Exercise objective ->
Pictures aside, write out every record exactly as it appears.

START Working data

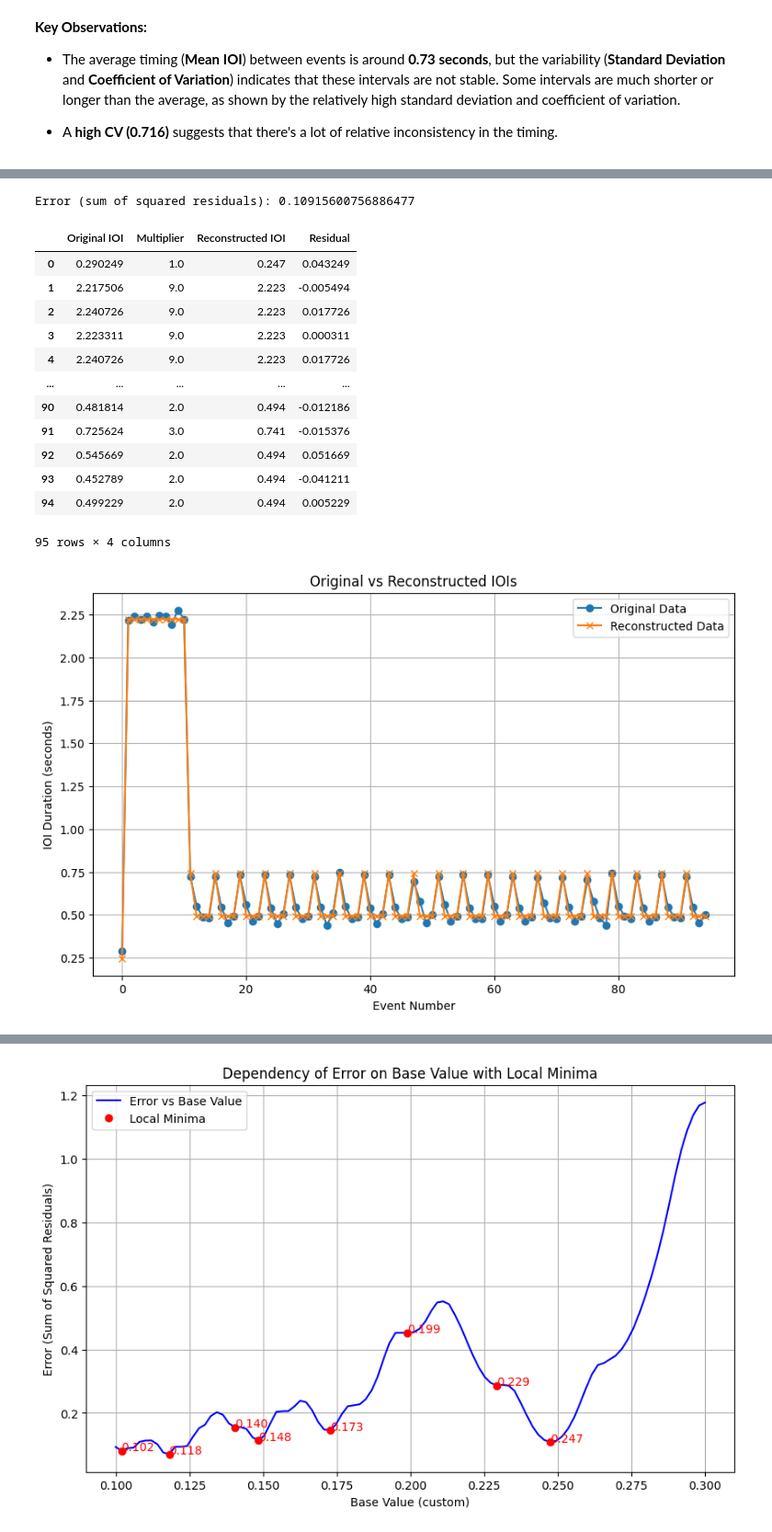
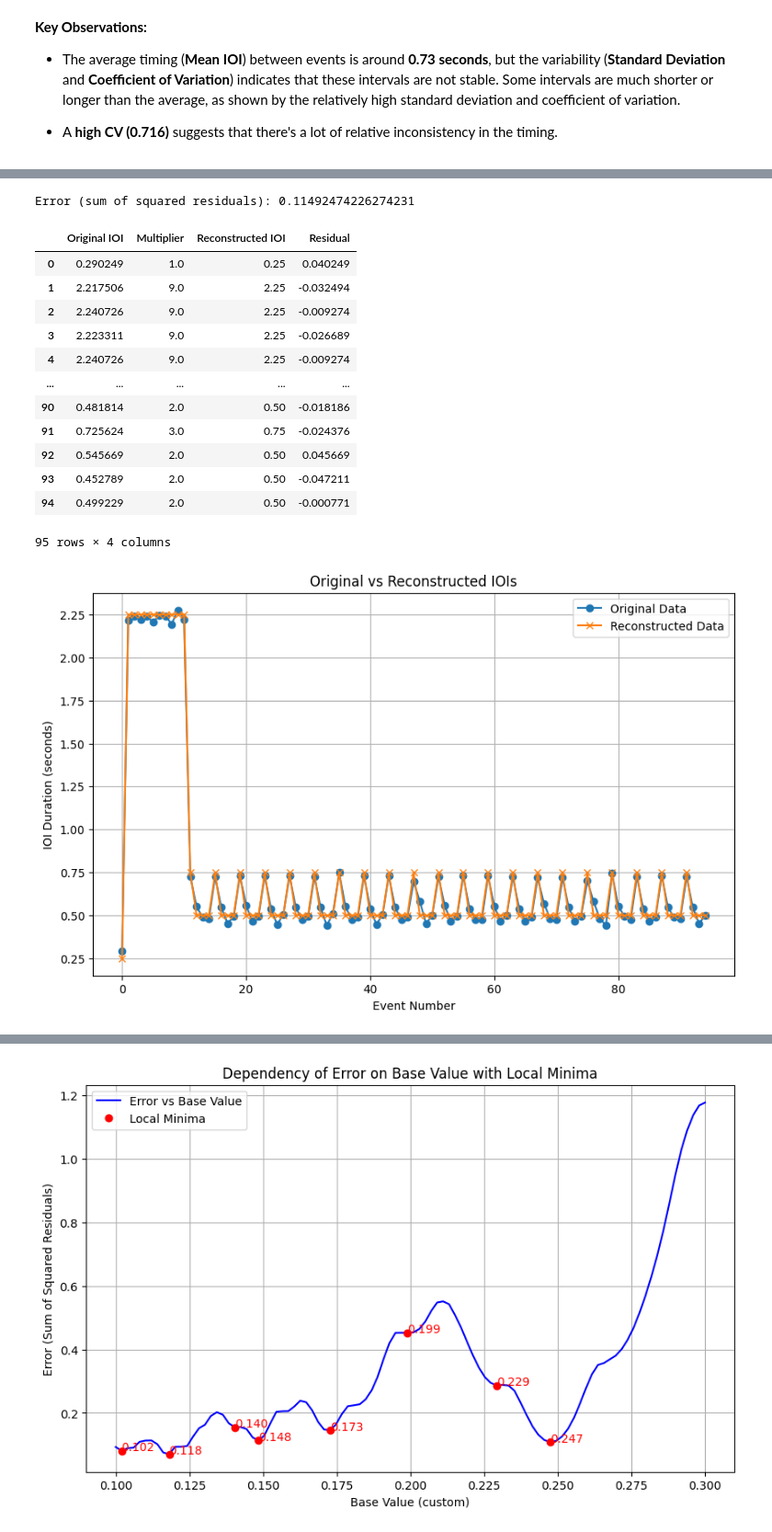
Before and after one commit to egorpol/beat_it, a Jupyter notebook: dufour_pulsation.ipynb, the cells around one changed output, grey strips where cells are left out. Shown at 92% size. Saved outputs shown, nothing was run; the diff lists cells and outputs as text; code cells hidden in the pictures.

```diff
--- a/dufour_pulsation.ipynb
+++ b/dufour_pulsation.ipynb
@@ -90,7 +90,7 @@ import matplotlib.pyplot as plt
 data = iois
 
 # Custom base value (input your desired base value here)
-base_value_custom = 0.247  # Adjust this value as needed
+base_value_custom = 0.25  # Adjust this value as needed
 
 # Calculate multipliers and reconstructed data
 multipliers = np.round(data / base_value_custom)
@@ -100,42 +100,42 @@ reconstructed_data = base_value_custom * multipliers
 residuals = data - reconstructed_data
 error = np.sum(residuals**2)
 
 print(f"Error (sum of squared residuals): {error}")
 
 # Create a DataFrame with Original IOI, Multiplier, Reconstructed IOI, Residual
 df_results = pd.DataFrame({
     'Original IOI': data,
     'Multiplier': multipliers,
     'Reconstructed IOI': reconstructed_data,
     'Residual': residuals
 })
 
 # Display the DataFrame in Colab
 display(df_results)
 
 # Plotting
 plt.figure(figsize=(10, 6))
 plt.plot(data, label='Original Data', marker='o')
 plt.plot(reconstructed_data, label='Reconstructed Data', marker='x')
 plt.legend()
 plt.title('Original vs Reconstructed IOIs')
 plt.xlabel('Event Number')
 plt.ylabel('IOI Duration (seconds)')
 plt.grid(True)
 plt.show()
 # %% [output]
-Error (sum of squared residuals): 0.10915600756886477
+Error (sum of squared residuals): 0.11492474226274231
 |  | Original IOI | Multiplier | Reconstructed IOI | Residual |
-| 0 | 0.290249 | 1.0 | 0.247 | 0.043249 |
-| 1 | 2.217506 | 9.0 | 2.223 | -0.005494 |
-| 2 | 2.240726 | 9.0 | 2.223 | 0.017726 |
-| 3 | 2.223311 | 9.0 | 2.223 | 0.000311 |
-| 4 | 2.240726 | 9.0 | 2.223 | 0.017726 |
+| 0 | 0.290249 | 1.0 | 0.25 | 0.040249 |
+| 1 | 2.217506 | 9.0 | 2.25 | -0.032494 |
+| 2 | 2.240726 | 9.0 | 2.25 | -0.009274 |
+| 3 | 2.223311 | 9.0 | 2.25 | -0.026689 |
+| 4 | 2.240726 | 9.0 | 2.25 | -0.009274 |
 | ... | ... | ... | ... | ... |
-| 90 | 0.481814 | 2.0 | 0.494 | -0.012186 |
-| 91 | 0.725624 | 3.0 | 0.741 | -0.015376 |
-| 92 | 0.545669 | 2.0 | 0.494 | 0.051669 |
-| 93 | 0.452789 | 2.0 | 0.494 | -0.041211 |
-| 94 | 0.499229 | 2.0 | 0.494 | 0.005229 |
+| 90 | 0.481814 | 2.0 | 0.50 | -0.018186 |
+| 91 | 0.725624 | 3.0 | 0.75 | -0.024376 |
+| 92 | 0.545669 | 2.0 | 0.50 | 0.045669 |
+| 93 | 0.452789 | 2.0 | 0.50 | -0.047211 |
+| 94 | 0.499229 | 2.0 | 0.50 | -0.000771 |
 95 rows × 4 columns
-[figure, old version]
+[figure, new version]
```
Also changed, not shown: parts of 5 cells of this notebook, 19 other files.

END Working data

Response to the exercise ->
Before and after one commit to egorpol/beat_it, a Jupyter notebook: dufour_pulsation.ipynb, the cells around one changed output, grey strips where cells are left out. Shown at 92% size. Saved outputs shown, nothing was run; the diff lists cells and outputs as text; code cells hidden in the pictures.

```diff
--- a/dufour_pulsation.ipynb
+++ b/dufour_pulsation.ipynb
@@ -90,7 +90,7 @@ import matplotlib.pyplot as plt
 data = iois
 
 # Custom base value (input your desired base value here)
-base_value_custom = 0.247  # Adjust this value as needed
+base_value_custom = 0.25  # Adjust this value as needed
 
 # Calculate multipliers and reconstructed data
 multipliers = np.round(data / base_value_custom)
@@ -100,42 +100,42 @@ reconstructed_data = base_value_custom * multipliers
 residuals = data - reconstructed_data
 error = np.sum(residuals**2)
 
 print(f"Error (sum of squared residuals): {error}")
 
 # Create a DataFrame with Original IOI, Multiplier, Reconstructed IOI, Residual
 df_results = pd.DataFrame({
     'Original IOI': data,
     'Multiplier': multipliers,
     'Reconstructed IOI': reconstructed_data,
     'Residual': residuals
 })
 
 # Display the DataFrame in Colab
 display(df_results)
 
 # Plotting
 plt.figure(figsize=(10, 6))
 plt.plot(data, label='Original Data', marker='o')
 plt.plot(reconstructed_data, label='Reconstructed Data', marker='x')
 plt.legend()
 plt.title('Original vs Reconstructed IOIs')
 plt.xlabel('Event Number')
 plt.ylabel('IOI Duration (seconds)')
 plt.grid(True)
 plt.show()
 # %% [output]
-Error (sum of squared residuals): 0.10915600756886477
+Error (sum of squared residuals): 0.11492474226274231
 |  | Original IOI | Multiplier | Reconstructed IOI | Residual |
-| 0 | 0.290249 | 1.0 | 0.247 | 0.043249 |
-| 1 | 2.217506 | 9.0 | 2.223 | -0.005494 |
-| 2 | 2.240726 | 9.0 | 2.223 | 0.017726 |
-| 3 | 2.223311 | 9.0 | 2.223 | 0.000311 |
-| 4 | 2.240726 | 9.0 | 2.223 | 0.017726 |
+| 0 | 0.290249 | 1.0 | 0.25 | 0.040249 |
+| 1 | 2.217506 | 9.0 | 2.25 | -0.032494 |
+| 2 | 2.240726 | 9.0 | 2.25 | -0.009274 |
+| 3 | 2.223311 | 9.0 | 2.25 | -0.026689 |
+| 4 | 2.240726 | 9.0 | 2.25 | -0.009274 |
 | ... | ... | ... | ... | ... |
-| 90 | 0.481814 | 2.0 | 0.494 | -0.012186 |
-| 91 | 0.725624 | 3.0 | 0.741 | -0.015376 |
-| 92 | 0.545669 | 2.0 | 0.494 | 0.051669 |
-| 93 | 0.452789 | 2.0 | 0.494 | -0.041211 |
-| 94 | 0.499229 | 2.0 | 0.494 | 0.005229 |
+| 90 | 0.481814 | 2.0 | 0.50 | -0.018186 |
+| 91 | 0.725624 | 3.0 | 0.75 | -0.024376 |
+| 92 | 0.545669 | 2.0 | 0.50 | 0.045669 |
+| 93 | 0.452789 | 2.0 | 0.50 | -0.047211 |
+| 94 | 0.499229 | 2.0 | 0.50 | -0.000771 |
 95 rows × 4 columns
-[figure, old version]
+[figure, new version]
```
Also changed, not shown: parts of 5 cells of this notebook, 19 other files.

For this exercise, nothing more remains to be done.